◆ **WHAT IS REQUIRED**: Lines that contain "display": how many are there in the listing below? Answer with a number and nothing more.

◆ **THE DATA**:
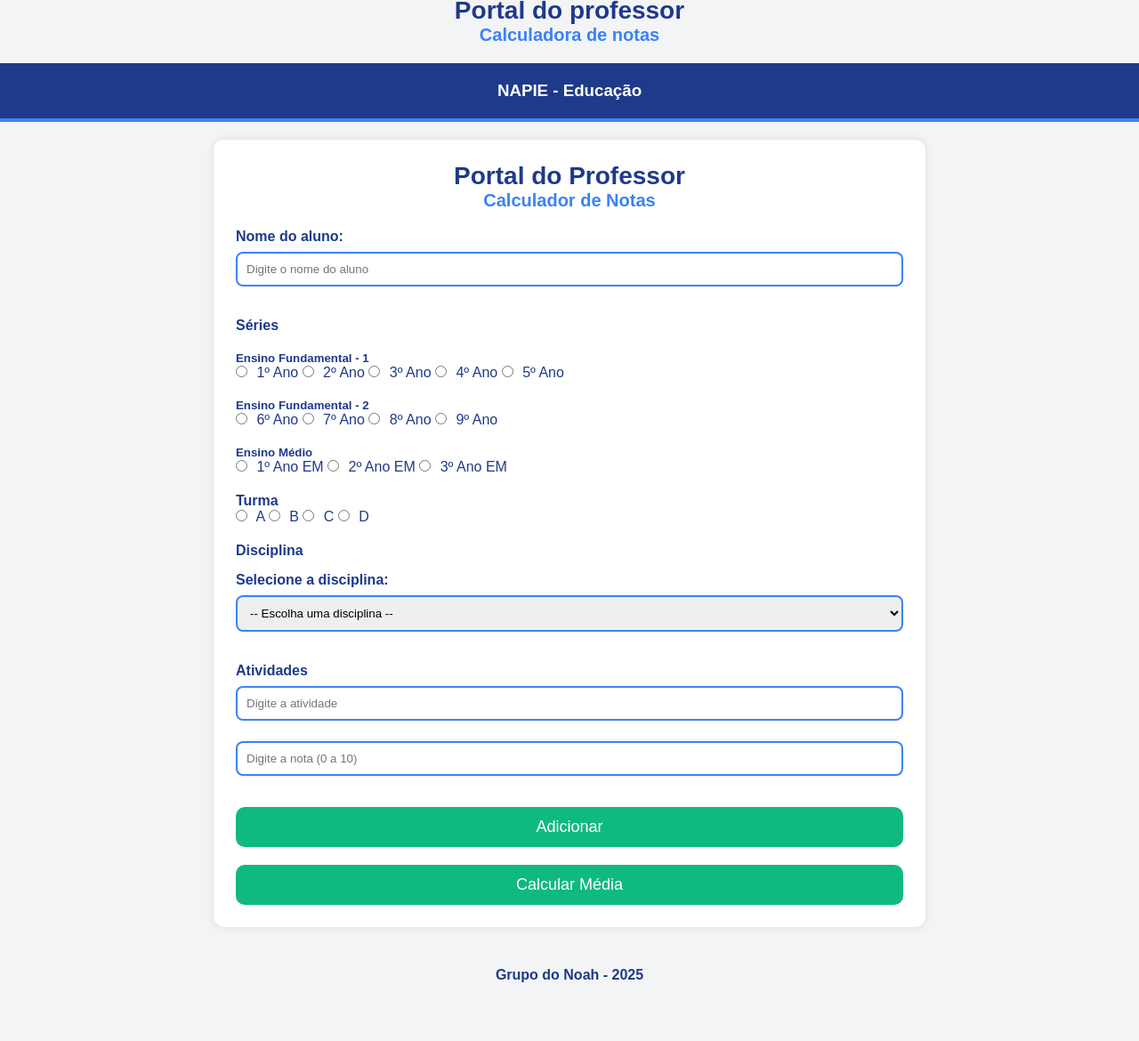
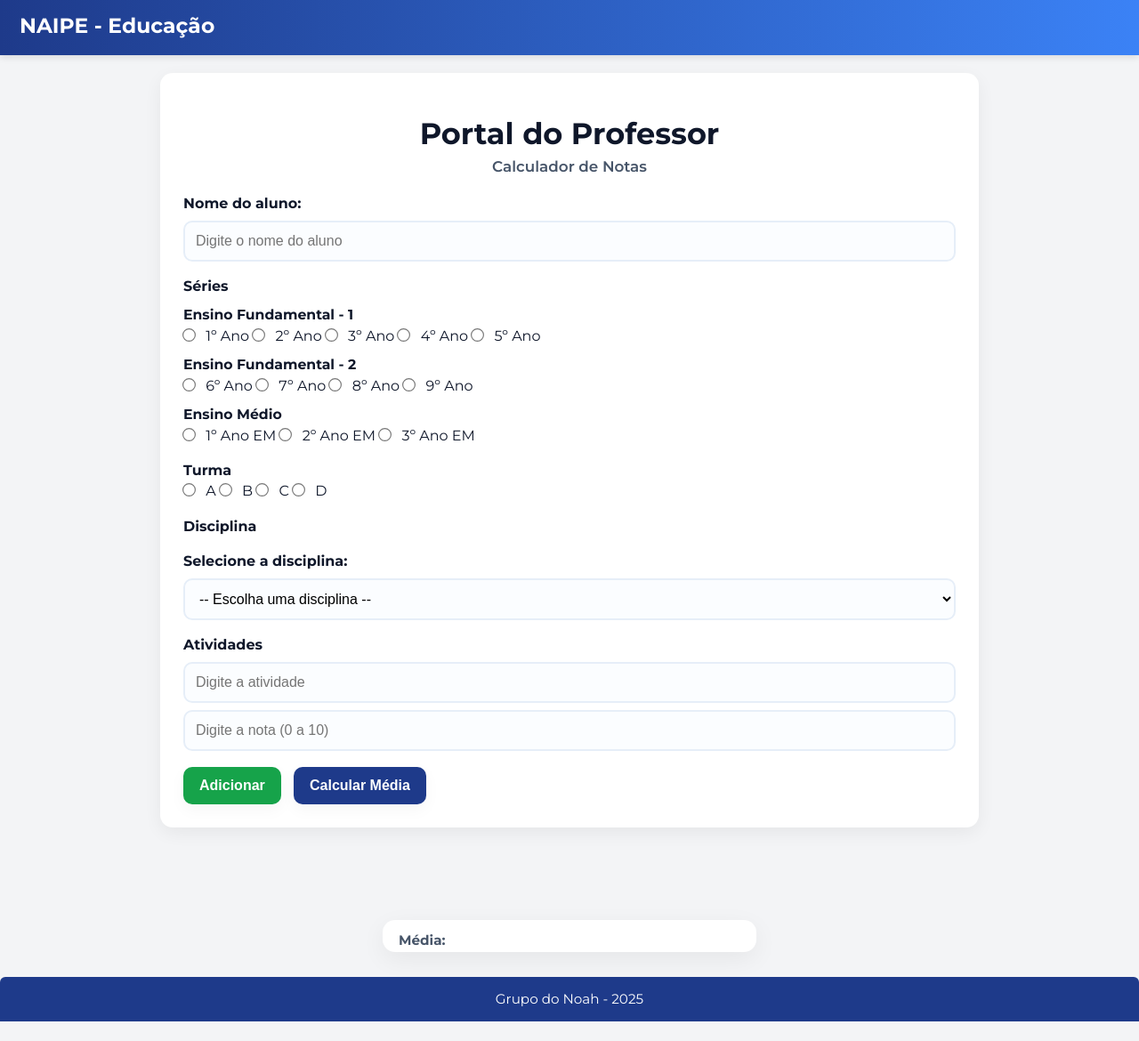
Before and after one commit to PedroG0612/Calculadora-de-Notas, a plain HTML site: page index.html in a window 1280 px wide. Shown: the part 4-1174 px from the top of the page at 89% size. After the commit the page ends 1152 px from the top, so only its background shows below. Drawn offline with Linux system fonts and the light colour scheme.

Commit message:
script mudado

```diff
--- a/index.html
+++ b/index.html
@@ -3,17 +3,13 @@
 <head>
     <meta charset="UTF-8">
     <meta name="viewport" content="width=device-width, initial-scale=1.0">
-    <title>Calculadora de notas</title>
+    <title>NAIPE - Educação</title>
     <link rel="icon" href="./img/iconeDoSite.png" >
     <link rel="stylesheet" href="style.css">
 </head>
 <body>
-    <h1 id="titulo">Portal do professor</h1>
-    <h3 id="subtitulo">Calculadora de notas</h3>
-
-
     <header>
-      <h3>NAPIE - Educação</h3>
+      <h3>NAIPE - Educação</h3>
     </header>
 
     <main>
--- a/script.js
+++ b/script.js
@@ -25,6 +25,15 @@ botaoAdicionar.addEventListener("click", () => {
 botaoMedia.addEventListener("click", () => {
     soma = notasArray.reduce((nota, acumulo) => nota + acumulo, 0)
     const media = document.createElement("p")
-    media.textContent = soma / notasArray.length
+    media.textContent = (soma / notasArray.length).toFixed(2)
+    const aluno = document.createElement("p")
+    aluno.textContent = inputNome.value
+    mediaArea.appendChild(aluno)
     mediaArea.appendChild(media)
+    if (media > 7){
+        mediaArea.style.backgroundColor = green
+    }else{
+        mediaArea.style.backgroundColor = red
+
+    }
 })
--- a/style.css
+++ b/style.css
@@ -1,124 +1,230 @@
-/* ---------- PALETA ----------
-Azul escuro: #1E3A8A
-Azul claro:  #3B82F6
-Verde:       #10B981
-Cinza claro: #F3F4F6
-Branco:      #FFFFFF
--------------------------------- */
+/* Importa fonte bonita */
+@import url('https://fonts.googleapis.com/css2?family=Montserrat:wght@400;600;700&display=swap');
 
-/* Geral */
-* {
-    margin: 0;
-    padding: 0;
-    box-sizing: border-box;
-    font-family: Arial, Helvetica, sans-serif;
+* { margin: 0; padding: 0; box-sizing: border-box; }
+
+/* Tipografia geral */
+body {
+  font-family: 'Montserrat', system-ui, -apple-system, "Segoe UI", Roboto, "Helvetica Neue", Arial;
+  background-color: #f3f4f6;
+  color: #0f172a;
+  -webkit-font-smoothing: antialiased;
+  -moz-osx-font-smoothing: grayscale;
+  line-height: 1.45;
+  padding-bottom: 0%;
 }
 
-body {
-    background: #F3F4F6;
-    color: #1E3A8A;
-    padding-bottom: 50px;
+/* HEADER */
+header {
+  background: linear-gradient(90deg, #1e3a8a, #3b82f6);
+  color: white;
+  padding: 16px 22px;
+  display: flex;
+  align-items: center;
+  font-size: 1.25rem;
+  font-weight: 700;
+  box-shadow: 0 2px 8px rgba(2,6,23,0.12);
 }
 
-/* Header */
-header {
-    background: #1E3A8A;
-    color: #FFFFFF;
-    padding: 20px;
-    display: flex;
-    align-items: center;
-    gap: 20px;
-    justify-content: center;
-    border-bottom: 4px solid #3B82F6;
+/* TITULOS */
+#titulo {
+  text-align: center;
+  margin-top: 18px;
+  font-size: 2.1rem;
+  font-weight: 800;
+  color: #0f172a;
+}
+#subtitulo {
+  text-align: center;
+  margin-bottom: 18px;
+  font-size: 1.05rem;
+  color: #475569;
+  font-weight: 600;
 }
 
-header img {
-    height: 70px;
+/* MAIN (form) */
+main {
+  width: 92%;
+  max-width: 920px;
+  background: #ffffff;
+  margin: 20px auto;
+  padding: 26px;
+  border-radius: 14px;
+  box-shadow: 0 6px 20px rgba(2,6,23,0.06);
 }
 
-/* Conteúdo principal */
-main {
-    width: 90%;
-    max-width: 800px;
-    margin: 20px auto;
-    background: #FFFFFF;
-    padding: 25px;
-    border-radius: 12px;
-    box-shadow: 0 0 10px rgba(0,0,0,0.1);
+/* Labels e títulos das seções */
+label, h4, h5 {
+  display: block;
+  margin-top: 16px;
+  font-weight: 700;
+  color: #0f172a;
+}
+h5 { margin-top: 10px; font-size: 0.98rem; }
+
+/* Inputs (form) */
+input[type="text"], input[type="number"], select {
+  width: 100%;
+  padding: 12px;
+  margin-top: 8px;
+  border: 2px solid #e6eef8;
+  border-radius: 10px;
+  font-size: 1rem;
+  outline: none;
+  transition: 0.18s;
+  background: #fbfdff;
+}
+input:focus, select:focus { border-color: #3b82f6; box-shadow: 0 6px 18px rgba(59,130,246,0.06); }
+
+/* Radios */
+input[type="radio"] { margin-right: 8px; accent-color: #1e3a8a; transform: scale(1.15); }
+
+/* Botões */
+button {
+  margin-top: 18px;
+  margin-right: 10px;
+  padding: 12px 18px;
+  border: none;
+  border-radius: 10px;
+  font-size: 1rem;
+  cursor: pointer;
+  font-weight: 700;
+  transition: 0.18s;
+  box-shadow: 0 6px 18px rgba(2,6,23,0.04);
+}
+#botaoAdicionar { background: #16a34a; color: white; }
+#botaoAdicionar:hover { transform: translateY(-2px); filter: brightness(0.96); }
+#botaoMedia { background: #1e3a8a; color: white; }
+#botaoMedia:hover { transform: translateY(-2px); filter: brightness(0.96); }
+
+/* ---------- RESULTADOS: área centralizada e mais cheia ---------- */
+#resultados {
+  width: 92%;
+  max-width: 920px;
+  margin: 22px auto;
+  background: transparent; /* deixamos transparente para que os "cards" se destaquem */
+  padding: 0;
+  border-radius: 12px;
+  display: grid;
+  grid-template-columns: repeat(3, 1fr); /* nome | atividade | nota */
+  gap: 0; /* sem gap para parecer um único card por linha */
+  align-items: stretch;
+  /* garante que ocupe espaço vertical e não fique pequenininho */
+  min-height: 60px;
 }
 
-/* Títulos */
-#titulo {
-    text-align: center;
-    font-size: 28px;
-    color: #1E3A8A;
+/* Cada <p> criado pelo JS vira uma célula da grade.
+   Os itens aparecem em sequência e a cada 3 itens formam uma "linha" (card). */
+#resultados p {
+  margin: 0;
+  padding: 14px 18px;
+  border: 1px solid rgba(2,6,23,0.06);
+  background: #ffffff;
+  display: flex;
+  align-items: center;
+  gap: 12px;
+  font-weight: 600;
+  color: #0f172a;
+  box-shadow: 0 4px 12px rgba(2,6,23,0.04);
 }
 
-#subtitulo {
-    text-align: center;
-    font-size: 20px;
-    color: #3B82F6;
-    margin-bottom: 20px;
+/* estilização para que a linha inteira pareça um único container:
+   - o primeiro item da linha tem borda arredondada à esquerda,
+   - o último item tem borda arredondada à direita,
+   - o item do meio fica "colado" entre os dois. */
+#resultados p:nth-child(3n+1) {
+  border-top-left-radius: 10px;
+  border-bottom-left-radius: 10px;
+  background: linear-gradient(180deg,#fbfdff,#f8fbff);
+  font-size: 1.12rem; /* NOME: maior */
+}
+#resultados p:nth-child(3n+2) {
+  border-left: none;
+  border-right: none;
+  background: linear-gradient(180deg,#ffffff,#fbfbff);
+  font-size: 1.02rem; /* ATIVIDADE: normal */
+  font-weight: 600;
+  color: #334155;
+}
+#resultados p:nth-child(3n) {
+  border-top-right-radius: 10px;
+  border-bottom-right-radius: 10px;
+  background: linear-gradient(180deg,#ffffff,#f7fbff);
+  justify-content: center;
+  font-size: 1.18rem; /* NOTA: mais destacada */
+  font-weight: 800;
+  color: #0b1220;
 }
 
-/* Labels e Inputs */
-label {
-    font-weight: bold;
-    margin-top: 15px;
-    display: block;
+/* deixa o texto da nota maior e verticalmente centralizado */
+#resultados p:nth-child(3n) span, #resultados p:nth-child(3n) {
+  display: inline-flex;
+  align-items: center;
+  justify-content: center;
 }
 
-input[type="text"],
-input[type="number"],
-select {
-    width: 100%;
-    padding: 10px;
-    margin: 8px 0 15px 0;
-    border: 2px solid #3B82F6;
-    border-radius: 8px;
-    transition: .2s;
+/* responsividade: em telas menores, empilha cada "card" em linhas de 1 coluna */
+@media (max-width: 720px) {
+  #resultados {
+    grid-template-columns: 1fr; /* cada <p> vira linha; teremos 3 linhas por atividade */
+    gap: 10px;
+  }
+  #resultados p {
+    border-radius: 10px;
+  }
+  /* ajusta tamanhos */
+  #resultados p:nth-child(3n+1) { font-size: 1.05rem; }
+  #resultados p:nth-child(3n+2) { font-size: 0.98rem; color: #334155; }
+  #resultados p:nth-child(3n) { font-size: 1.12rem; font-weight: 800; }
 }
 
-input:focus,
-select:focus {
-    border-color: #10B981;
-    outline: none;
+/* ---------- CONTAINER DE MÉDIA CENTRALIZADO ---------- */
+#media {
+  width: 92%;
+  max-width: 420px;
+  margin: 18px auto 28px auto;
+  background: #ffffff;
+  padding: 18px 22px 18px 22px;
+  border-radius: 14px;
+  box-shadow: 0 8px 28px rgba(2,6,23,0.06);
+  text-align: center;
+  font-weight: 800;
+  font-size: 1.15rem;
+  color: #0f172a;
+  position: relative;
 }
 
-/* Radios */
-h4, h5 {
-    margin-top: 20px;
-    color: #1E3A8A;
+/* adiciona o rótulo 'Média:' antes do valor (o JS coloca apenas o número) */
+#media::before {
+  content: "Média:";
+  position: absolute;
+  left: 18px;
+  top: 12px;
+  font-size: 0.95rem;
+  font-weight: 700;
+  color: #475569;
 }
 
-input[type="radio"] {
-    margin-right: 6px;
-    accent-color: #3B82F6;
+/* formatação do valor numérico dentro de #media (o parágrafo criado pelo JS) */
+#media p {
+  margin: 0;
+  padding-top: 6px;
+  font-size: 1.6rem;
+  color: #0b1220;
+  letter-spacing: 0.4px;
 }
 
-/* Botão */
-#botaoAdicionar, #botaoMedia {
-    width: 100%;
-    padding: 12px;
-    background: #10B981;
-    color: #FFFFFF;
-    font-size: 18px;
-    border: none;
-    border-radius: 10px;
-    margin-top: 20px;
-    cursor: pointer;
-    transition: .3s;
+/* ---------- FOOTER ---------- */
+footer {
+  text-align: center;
+  padding: 14px;
+  margin-top: 18px;
+  background: #1e3a8a;
+  color: white;
+  font-size: 0.95rem;
+  border-top-left-radius: 6px;
+  border-top-right-radius: 6px;
 }
 
-#botao:hover {
-    background: #0a8c63;
-}
-
-/* Footer */
-footer {
-    text-align: center;
-    padding: 15px;
-    margin-top: 30px;
-    color: #1E3A8A;
-    font-weight: bold;
-}
+/* pequenos ajustes estéticos finais */
+main, #resultados, #media { transition: all 160ms ease; }
```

◆ **SOLUTION TO THIS PROBLEM**: 8